▶ Record set
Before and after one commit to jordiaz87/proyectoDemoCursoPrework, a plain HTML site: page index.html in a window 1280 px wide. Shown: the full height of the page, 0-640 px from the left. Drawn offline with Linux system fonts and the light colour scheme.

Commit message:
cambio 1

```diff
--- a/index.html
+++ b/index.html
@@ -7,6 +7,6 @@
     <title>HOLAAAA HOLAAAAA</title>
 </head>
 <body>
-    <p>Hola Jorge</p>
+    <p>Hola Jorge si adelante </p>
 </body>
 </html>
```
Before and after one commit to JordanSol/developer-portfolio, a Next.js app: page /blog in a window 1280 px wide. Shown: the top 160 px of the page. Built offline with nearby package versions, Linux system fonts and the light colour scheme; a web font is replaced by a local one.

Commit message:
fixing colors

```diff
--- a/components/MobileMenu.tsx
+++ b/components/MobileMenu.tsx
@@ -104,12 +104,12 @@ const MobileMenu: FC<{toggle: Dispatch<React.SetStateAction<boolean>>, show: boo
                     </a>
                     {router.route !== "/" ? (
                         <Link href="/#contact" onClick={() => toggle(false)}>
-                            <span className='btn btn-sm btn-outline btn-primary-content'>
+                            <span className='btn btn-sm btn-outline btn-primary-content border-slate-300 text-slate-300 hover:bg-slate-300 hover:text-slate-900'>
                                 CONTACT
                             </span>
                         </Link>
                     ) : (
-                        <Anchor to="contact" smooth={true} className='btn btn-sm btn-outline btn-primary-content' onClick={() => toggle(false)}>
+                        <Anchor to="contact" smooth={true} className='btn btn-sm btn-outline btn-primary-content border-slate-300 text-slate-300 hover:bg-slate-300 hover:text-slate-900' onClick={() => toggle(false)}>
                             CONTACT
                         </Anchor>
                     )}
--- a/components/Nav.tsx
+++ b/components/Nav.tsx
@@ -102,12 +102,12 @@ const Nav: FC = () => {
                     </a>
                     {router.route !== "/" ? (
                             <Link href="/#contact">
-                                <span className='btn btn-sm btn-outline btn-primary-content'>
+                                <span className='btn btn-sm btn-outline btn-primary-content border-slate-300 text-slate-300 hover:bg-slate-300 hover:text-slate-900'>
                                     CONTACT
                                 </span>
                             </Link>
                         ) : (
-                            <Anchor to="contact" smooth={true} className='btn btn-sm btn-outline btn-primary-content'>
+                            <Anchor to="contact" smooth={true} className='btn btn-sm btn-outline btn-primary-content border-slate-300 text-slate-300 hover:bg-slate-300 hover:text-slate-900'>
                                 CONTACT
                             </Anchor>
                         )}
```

▶ What needs to be done
Write only the number of lines in the data where the word "Jorge" occurs.

▶ Solved exercise
2